According to Forestry, Imig and DeWitt lacked a required permit for the burn and did not adhere to safe burning practices listed on such permits: the area around the debris pile was not cleared down to mineral soil; there was no hose or water source to prevent the fire from spreading into wildland; and the fire was left unattended.
Imig told investigators he didn't have a well or water hose and shouldn't have been burning given dry conditions and low humidity, the affidavit said. Both Imig and DeWitt admitted burning debris piles and not extinguishing them before leaving them unattended. They also told investigators they, with DeWitt's son, "rapidly exited" the property in a motor home due to the fire.
DeWitt said she called 911 but didn't provide the specific address or information about the fire's cause, according to the affidavit.
"Observations of the Ringler property indicated someone exited in rapid fashion leaving behind, and out in the open, items such as a chainsaw, gas cans and jack pads for a motorhome," Greiling said in the affadavit.
Imig and DeWitt were cooperative, Palmer District Attorney Roman Kalytiak noted in an email, "and there is no evidence that they intended to cause a huge forest fire. Hopefully the fire victims and public will understand that."
Forestry investigators and Kalytiak agreed "a thorough, but prompt, investigation and prosecutor review was necessary to protect the interests of all involved, to avoid speculation and to stress the importance of fire prevention given the past and current conditions," the district attorney said.
Even in the first days of the fire, it was clear the West Ringler recreational property was getting special attention. The Fire Marshal's Office and Forestry blocked it with survey tape and warning signs, asking even firefighters to steer clear in the interest of preserving evidence.
The reckless endangerment and negligent burning charges are misdemeanors punishable by up to one year in jail and a $10,000 fine while the other charges are lesser misdemeanors punishable by up to six months in jail and a fine up to $500, according to Forestry.
Willow fire chief Mahlon Greene said the one thing Monday's charges do is strengthen the argument for burn permits.

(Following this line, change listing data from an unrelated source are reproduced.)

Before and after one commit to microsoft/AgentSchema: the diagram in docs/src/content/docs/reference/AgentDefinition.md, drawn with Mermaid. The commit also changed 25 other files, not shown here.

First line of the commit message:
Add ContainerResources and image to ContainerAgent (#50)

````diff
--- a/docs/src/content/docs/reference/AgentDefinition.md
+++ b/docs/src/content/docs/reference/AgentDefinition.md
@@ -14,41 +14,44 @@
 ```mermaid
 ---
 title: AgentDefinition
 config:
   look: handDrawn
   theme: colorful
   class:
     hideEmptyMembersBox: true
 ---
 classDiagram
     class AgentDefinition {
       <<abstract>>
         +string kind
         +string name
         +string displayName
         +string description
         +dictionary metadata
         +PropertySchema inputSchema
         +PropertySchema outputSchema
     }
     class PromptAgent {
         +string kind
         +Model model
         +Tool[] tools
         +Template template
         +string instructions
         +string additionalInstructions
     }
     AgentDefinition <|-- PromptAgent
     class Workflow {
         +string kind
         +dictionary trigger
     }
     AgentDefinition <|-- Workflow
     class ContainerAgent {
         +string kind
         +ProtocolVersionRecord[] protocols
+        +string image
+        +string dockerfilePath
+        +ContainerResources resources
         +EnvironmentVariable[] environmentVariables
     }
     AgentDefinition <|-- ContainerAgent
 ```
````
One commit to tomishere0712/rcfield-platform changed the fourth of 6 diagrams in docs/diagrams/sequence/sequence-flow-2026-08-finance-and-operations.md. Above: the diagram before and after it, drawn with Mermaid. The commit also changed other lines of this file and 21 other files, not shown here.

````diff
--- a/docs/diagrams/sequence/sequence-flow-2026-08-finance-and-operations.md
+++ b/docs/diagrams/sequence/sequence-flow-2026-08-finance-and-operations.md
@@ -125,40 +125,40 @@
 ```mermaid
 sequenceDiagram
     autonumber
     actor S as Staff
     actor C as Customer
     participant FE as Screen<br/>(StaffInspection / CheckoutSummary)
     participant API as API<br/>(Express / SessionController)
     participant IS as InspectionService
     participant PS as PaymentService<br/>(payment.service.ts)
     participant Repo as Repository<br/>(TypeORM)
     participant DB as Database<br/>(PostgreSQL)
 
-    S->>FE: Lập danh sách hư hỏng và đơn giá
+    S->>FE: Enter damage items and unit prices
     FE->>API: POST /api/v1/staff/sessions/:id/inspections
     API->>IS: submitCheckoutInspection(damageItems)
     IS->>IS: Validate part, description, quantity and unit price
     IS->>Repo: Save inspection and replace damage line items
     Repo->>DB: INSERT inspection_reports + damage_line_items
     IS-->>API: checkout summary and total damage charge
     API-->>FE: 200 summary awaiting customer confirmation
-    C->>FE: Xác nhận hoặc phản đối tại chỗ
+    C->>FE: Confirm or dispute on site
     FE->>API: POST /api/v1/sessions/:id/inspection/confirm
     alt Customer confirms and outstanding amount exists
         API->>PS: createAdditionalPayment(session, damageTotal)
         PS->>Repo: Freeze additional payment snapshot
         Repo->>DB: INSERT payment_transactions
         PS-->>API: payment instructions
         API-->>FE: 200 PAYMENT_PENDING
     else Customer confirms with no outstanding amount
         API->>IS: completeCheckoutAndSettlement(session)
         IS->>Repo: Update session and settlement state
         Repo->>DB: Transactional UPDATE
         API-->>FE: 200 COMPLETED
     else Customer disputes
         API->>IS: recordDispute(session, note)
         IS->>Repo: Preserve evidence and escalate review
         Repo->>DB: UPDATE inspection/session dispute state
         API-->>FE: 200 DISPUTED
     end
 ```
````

"A lot of people do not adhere to the rules or the laws when it comes to burning debris," Greene said. "They may have good intentions, but when something like Sockeye happens they're held liable."
Alaska Dispatch Publishing